Task directions: Count every line in the following entries that holds the word "docs". Only the number should be given.

(Web document revisions)
# # # # # # #
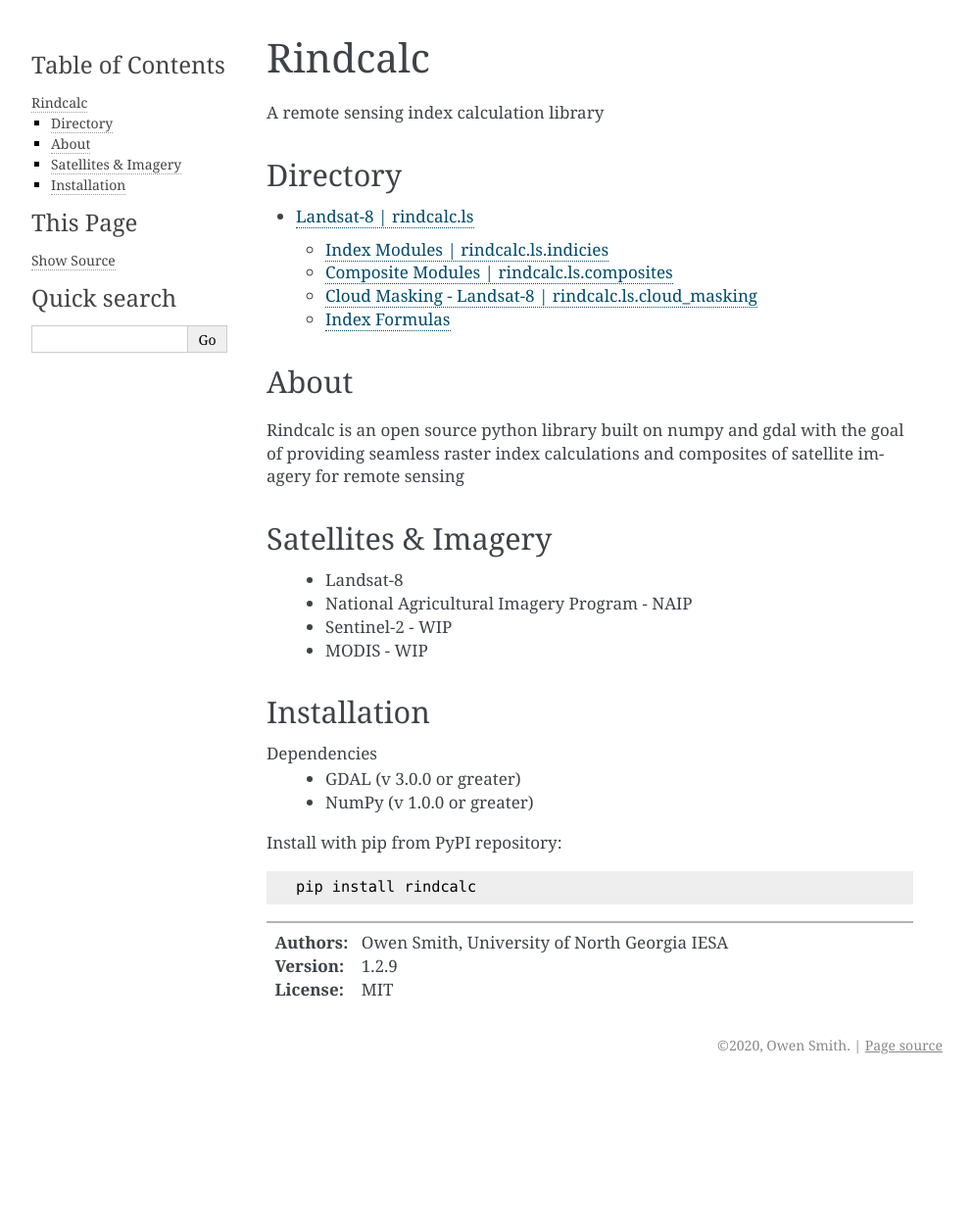
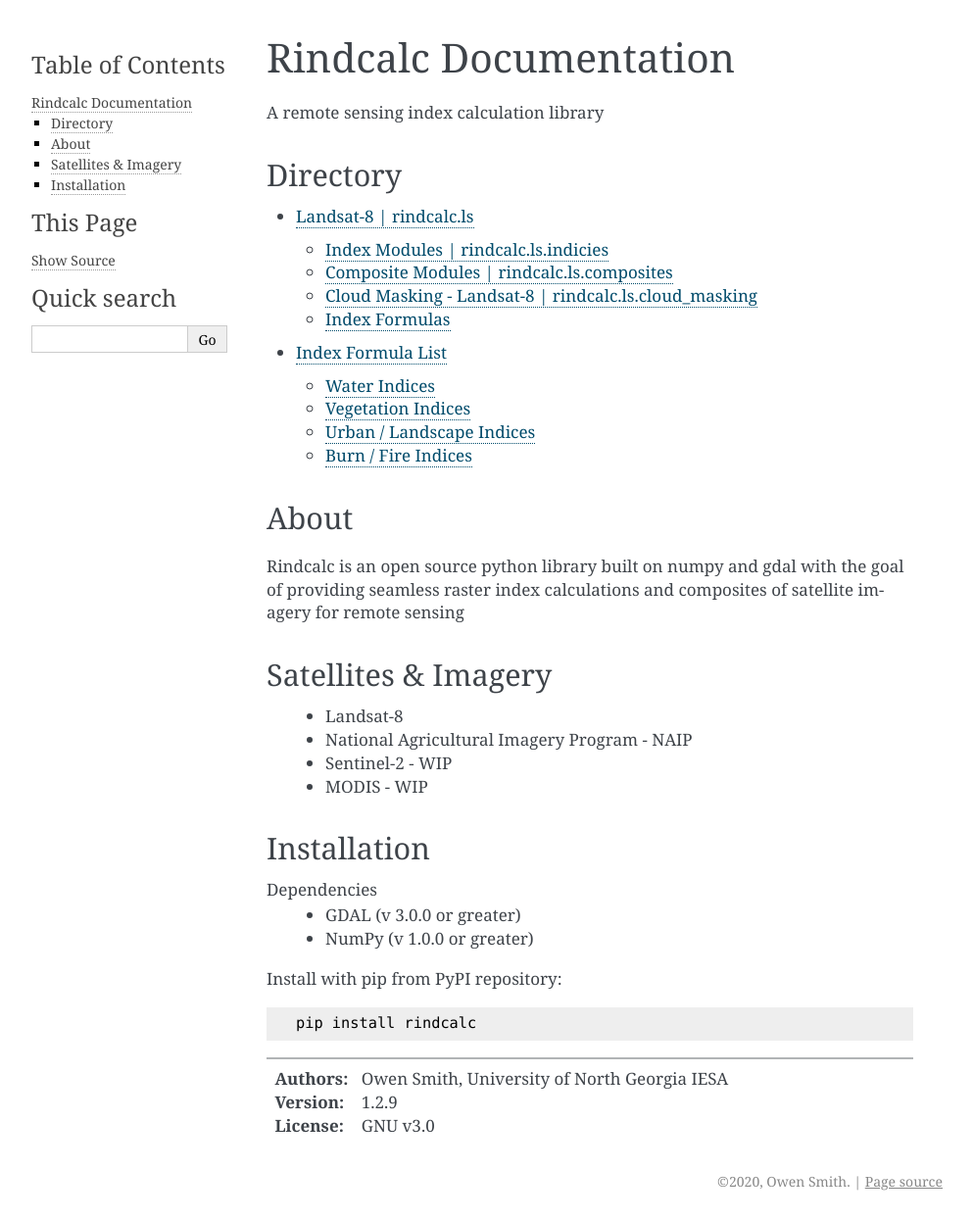
Before and after one commit to ocsmit/rindcalc, a Sphinx documentation site: the page built from docs/source/index.rst, in a window 1280 px wide and 1245 px high. Shown: the whole window at 98% size, without its empty margins (148-1141 px from the left). Built offline with Sphinx 7.4.7, drawn with Linux system fonts in a browser that asks for light colours.

Commit message:
Add index formula list to toctree

```diff
--- a/docs/source/index.rst
+++ b/docs/source/index.rst
@@ -1,5 +1,5 @@
-Rindcalc
-========
+Rindcalc Documentation
+======================
 A remote sensing index calculation library
 
 Directory
@@ -9,6 +9,7 @@
    :maxdepth: 2
 
    Landsat-8
+   Index Formula List
 
 About
 -----
@@ -39,4 +40,4 @@
 
 :Authors: Owen Smith, University of North Georgia IESA
 :Version: 1.2.9
-:License: MIT
+:License: GNU v3.0
```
# # # # # # #
Completed task: 3